An interagency team created by the administration of President Barack Obama, the High-Value Detainee Interrogation Group (HIG) was deployed to the Navy ship.
At the time of his capture, U.S. officials said the plan was to keep al-Liby on board the ship for weeks so the HIG could extract as much intelligence as possible about al Qaeda plans, personnel and operations.
"Why did we get him if not to make him talk," said one U.S. official, who confirmed that initial indications were that the interrogation of al-Liby had produced few results.
Officials who asked for anonymity when discussing sensitive information said that al-Liby, whose family has said he suffered from Hepatitis C, stopped eating and drinking regularly once on board the ship.
One U.S. official described al-Liby's fasting as "willful," and a second official said he might have been avoiding food and drink for religious reasons, rather than as a protest. He was also suffering from other, unspecified health problems.
U.S. officials said al-Liby remained a significant figure in al Qaeda. He served as a liaison between militant groups in Libya and North Africa and Ayman al-Zawahiri, the Egyptian physician who now leads what remains of al Qaeda's core organization based in Pakistan, U.S. officials say.
In the wake of the September 11, 2001 al Qaeda attacks on New York and Washington, the U.S. government offered a $25 million reward for information leading to al-Liby's capture. Later, however, the reward was reduced to $5 million.
Some U.S. officials and counter-terrorism experts say the 80 percent drop in the price on his head raised questions about how big a role he recently played in Qaeda activities.
A former senior CIA analyst, Paul Pillar, said the principal aim of capturing al-Liby was likely not intelligence gathering.
"The apprehension of al-Liby is not a matter of neutralizing any current threat but instead of seeing justice done to anyone involved in any aspect of the bombings of U.S. embassies in 1998," he said.
Last year, a Pentagon counter-terrorism unit, in partnership with the Library of Congress' Congressional Research Service, described al-Liby in a report as an "al Qaeda trained intelligence specialist" who had been tasked by al-Zawahiri to create and al Qaeda network in Libya.
It added that al-Liby is "most likely involved in al Qaeda strategic planning and coordination" between what remains of the group's top leadership and Libyan Islamist militias.
However, U.S. criminal charges against al-Liby relate to an event which occurred 15 years ago: the al Qaeda bombings of U.S. embassies in Kenya and Tanzania.

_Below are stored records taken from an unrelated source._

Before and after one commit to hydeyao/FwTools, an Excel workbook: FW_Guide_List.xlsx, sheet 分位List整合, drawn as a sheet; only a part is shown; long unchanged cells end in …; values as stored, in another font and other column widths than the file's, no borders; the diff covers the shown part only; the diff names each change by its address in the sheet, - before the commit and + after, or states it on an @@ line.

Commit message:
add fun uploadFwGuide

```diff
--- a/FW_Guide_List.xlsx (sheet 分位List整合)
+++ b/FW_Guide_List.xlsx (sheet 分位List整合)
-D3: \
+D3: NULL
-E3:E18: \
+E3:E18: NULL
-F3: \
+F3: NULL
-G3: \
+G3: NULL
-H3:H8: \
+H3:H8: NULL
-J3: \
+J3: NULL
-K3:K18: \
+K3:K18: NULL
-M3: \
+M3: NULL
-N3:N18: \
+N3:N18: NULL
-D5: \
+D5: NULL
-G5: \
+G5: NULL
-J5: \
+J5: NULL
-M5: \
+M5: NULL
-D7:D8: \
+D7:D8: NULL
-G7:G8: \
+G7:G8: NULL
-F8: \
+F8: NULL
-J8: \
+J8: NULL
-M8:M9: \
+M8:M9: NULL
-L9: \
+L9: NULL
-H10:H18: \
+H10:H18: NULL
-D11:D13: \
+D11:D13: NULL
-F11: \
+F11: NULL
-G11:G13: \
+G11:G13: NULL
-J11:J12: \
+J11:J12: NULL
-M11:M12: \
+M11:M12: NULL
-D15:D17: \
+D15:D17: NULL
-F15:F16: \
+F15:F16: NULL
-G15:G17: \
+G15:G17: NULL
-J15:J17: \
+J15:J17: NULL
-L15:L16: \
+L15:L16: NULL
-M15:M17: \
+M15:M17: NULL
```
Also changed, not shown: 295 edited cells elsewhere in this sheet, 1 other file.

Court records indicate U.S. evidence regarding al-Liby's role in the bombing largely relates to actions he took 20 years ago.
In the months before September 11, 2001, federal prosecutors in Manhattan put on trial a handful of suspects indicted and captured in connection with the 1998 Embassy bombings.
The principal government witness who testified about the alleged role of al-Liby in the bombing conspiracy was a Moroccan al Qaeda recruit named L'Houssaine Kerchtou.
Kerchtou, who joined the U.S. witness protection program, described in court how al-Liby once had instructed al Qaeda recruits on computer usage at training camps in the Afghan-Pakistan border region.
According to Kerchtou's testimony, around 1993, Al-Liby was observed taking pictures of buildings near the American Embassy in Nairobi which was bombed five years later.
Not long after the picture-taking allegedly occurred, however, al-Liby and his family moved to Britain, where, in a raid on his apartment in Manchester in 2000, police found what was described as a military training manual for militants.
By the time of that raid, however, al-Liby had already left Britain. Some time after September 11, 2001, he turned up in Iran. In an interview with the Daily Beast website, relatives claimed he spent years in prison there, before making his way back to his native Libya around the time Libyans began an uprising which ousted longtime ruler Muammar Gaddafi.
(This story is refiled to delete extraneous word in paragraph 15)
(Editing By Alistair Bell)